So you've finally found that new (to you) car that you've been after--and saved your money to buy it--and now you're headed home on the holiday break. Make sure you arrive on time and in one piece with these handy travel tips.
Longer drives at highway speeds can bring out issues that don't present themselves in short trips around town. Winter driving can also be trickier than driving in summer and fall--especially if where you're going is a lot colder, snowier, or higher elevation than where you live.
If this is your second or third (or 10th, or 20th…) used car, you probably already do many of the things you should before heading out on a long haul. But if this is your first used car--or your first car ever--you'll want to be sure you tick every box before hitting the road. These are things you can do yourself even if you don't have much car know-how, but don't hesitate to take your car to a trusted mechanic for a once-over if you don't feel up to it. Safety before pride.
First things first: check your tire pressure. A tire that's even 3-4 psi low can get hot and blow out under extended driving, especially at higher speeds, with more weight than usual in the car (hello, presents!), or if the tire is getting near its wear limit. You can find your recommended tire pressures in the owner's manual or listed on a chart that's usually stuck on the door jamb of the driver's door. Speaking of tires, if you're headed somewhere snowy, swap your regular all-seasons for real snow tires--you'd be amazed how much better they start, stop, and turn in the white fluffy stuff.
Next, be sure your oil is at the correct level. Consult your owner's manual for the proper oil-checking procedure, but typically, you'll want to get the car up to operating temperature and then park it on a flat surface with the engine off for 10-15 minutes before checking for greatest accuracy.

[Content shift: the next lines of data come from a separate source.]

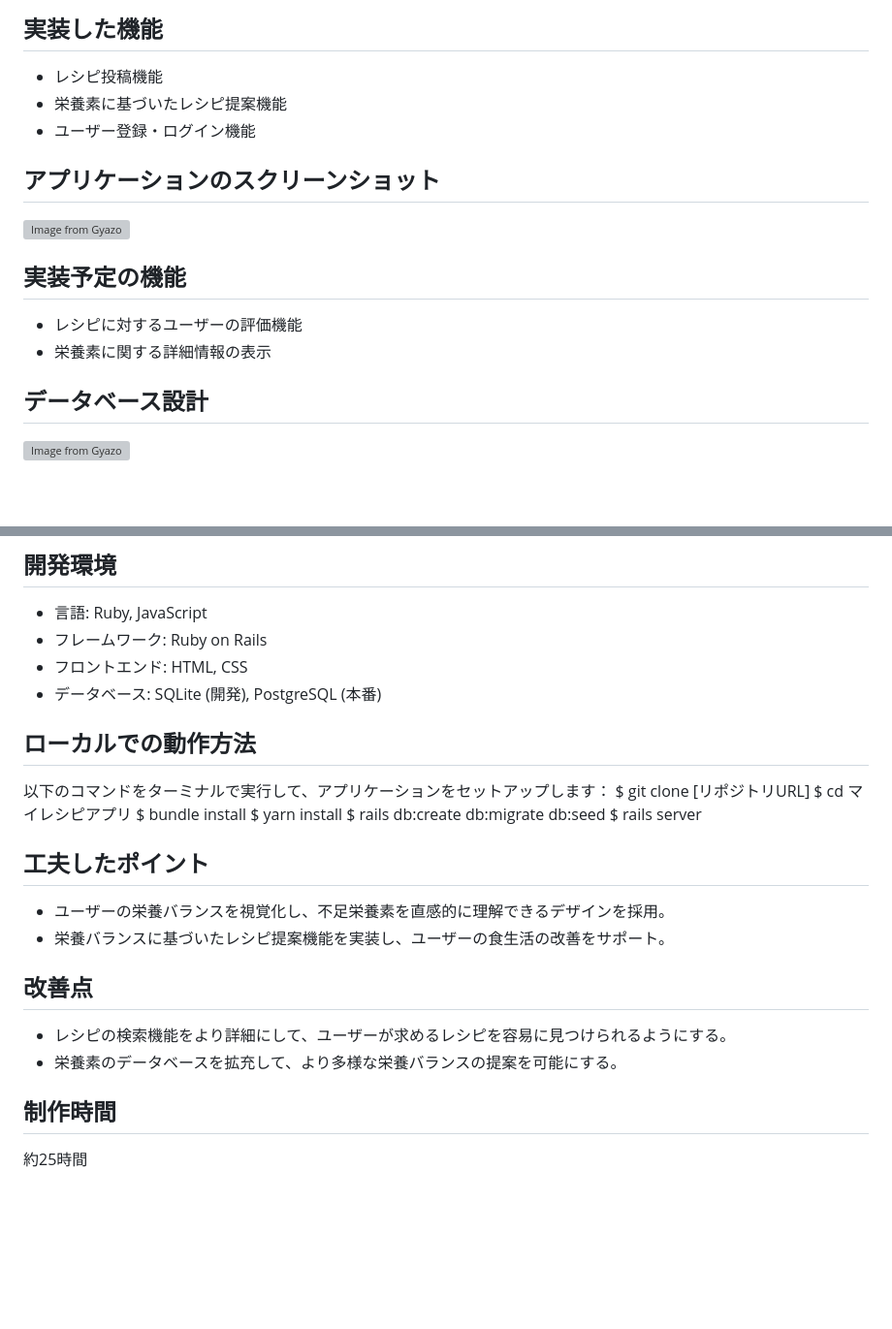
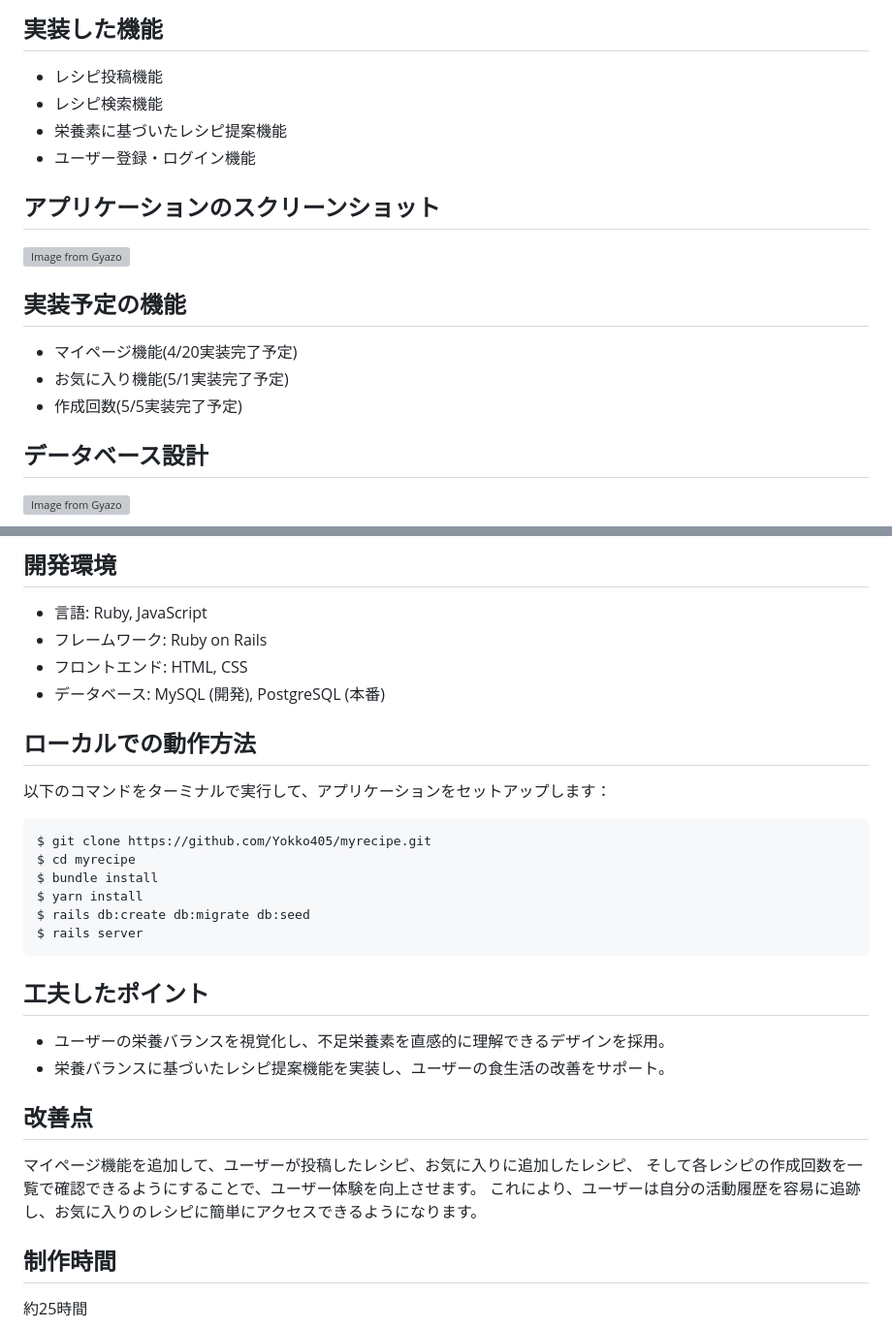
Before and after one commit to Yokko405/myrecipe, a Markdown page: README.md, 2 parts joined by grey strips. Shown: that part at 97% size. Drawn GitHub-style; blank space fills up the shorter version; grey boxes are pictures that could not be loaded.

````diff
--- a/README.md
+++ b/README.md
@@ -21,6 +21,7 @@ https://myrecipe-9een.onrender.com/
 
 ## 実装した機能
 - レシピ投稿機能
+- レシピ検索機能
 - 栄養素に基づいたレシピ提案機能
 - ユーザー登録・ログイン機能
 
@@ -28,8 +29,9 @@ https://myrecipe-9een.onrender.com/
 [![Image from Gyazo](https://i.gyazo.com/9f866fa3a8c9013d0068fb6023dbcd17.png)](https://gyazo.com/9f866fa3a8c9013d0068fb6023dbcd17)
 
 ## 実装予定の機能
-- レシピに対するユーザーの評価機能
-- 栄養素に関する詳細情報の表示
+- マイページ機能(4/20実装完了予定)
+- お気に入り機能(5/1実装完了予定)
+- 作成回数(5/5実装完了予定)
 
 ## データベース設計
 [![Image from Gyazo](https://i.gyazo.com/fd7bebaf4bec6f5e826ae433ab6bafe6.png)](https://gyazo.com/fd7bebaf4bec6f5e826ae433ab6bafe6)
@@ -84,25 +86,27 @@ Active Storageの設定を適切に行うことで、画像は自動的に関連
 - 言語: Ruby, JavaScript
 - フレームワーク: Ruby on Rails
 - フロントエンド: HTML, CSS
-- データベース: SQLite (開発), PostgreSQL (本番)
+- データベース: MySQL (開発), PostgreSQL (本番)
 
 ## ローカルでの動作方法
 以下のコマンドをターミナルで実行して、アプリケーションをセットアップします：
-$ git clone [リポジトリURL]
-$ cd マイレシピアプリ
+```bash
+$ git clone https://github.com/Yokko405/myrecipe.git
+$ cd myrecipe
 $ bundle install
 $ yarn install
 $ rails db:create db:migrate db:seed
 $ rails server
-
+```
 
 ## 工夫したポイント
 - ユーザーの栄養バランスを視覚化し、不足栄養素を直感的に理解できるデザインを採用。
 - 栄養バランスに基づいたレシピ提案機能を実装し、ユーザーの食生活の改善をサポート。
 
 ## 改善点
-- レシピの検索機能をより詳細にして、ユーザーが求めるレシピを容易に見つけられるようにする。
-- 栄養素のデータベースを拡充して、より多様な栄養バランスの提案を可能にする。
+マイページ機能を追加して、ユーザーが投稿したレシピ、お気に入りに追加したレシピ、
+そして各レシピの作成回数を一覧で確認できるようにすることで、ユーザー体験を向上させます。
+これにより、ユーザーは自分の活動履歴を容易に追跡し、お気に入りのレシピに簡単にアクセスできるようになります。
 
 ## 制作時間
 約25時間
````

Double-check your spare tire and tools. Getting stuck on the side of the road in the freezing cold is never fun, even if you have everything you need to get going again in short order--but it's a lot less fun when you find out the spare tire you were relying is low on air pressure, or the tools you need to change it are missing.
Put together a bag with some winter emergency items, especially if you'll be crossing the western states, where you can end up dozens or even hundreds of miles from the nearest safe, warm place if the weather gets too bad to keep driving or your car should break down. Items you might want to have in your car: an emergency (mylar) blanket; drinking water; a first aid kit; a second set of warm clothes in case you get wet; a few energy bars or other easy-to-store food; a powerful flashlight; and reflective triangles to put on the roadside to let others know where you are in the dark.
These are just a few of the keys to safe holiday travel. An hour or two spent before your trip could save you days of headache--or worse--on the road.
automotive freelance journalist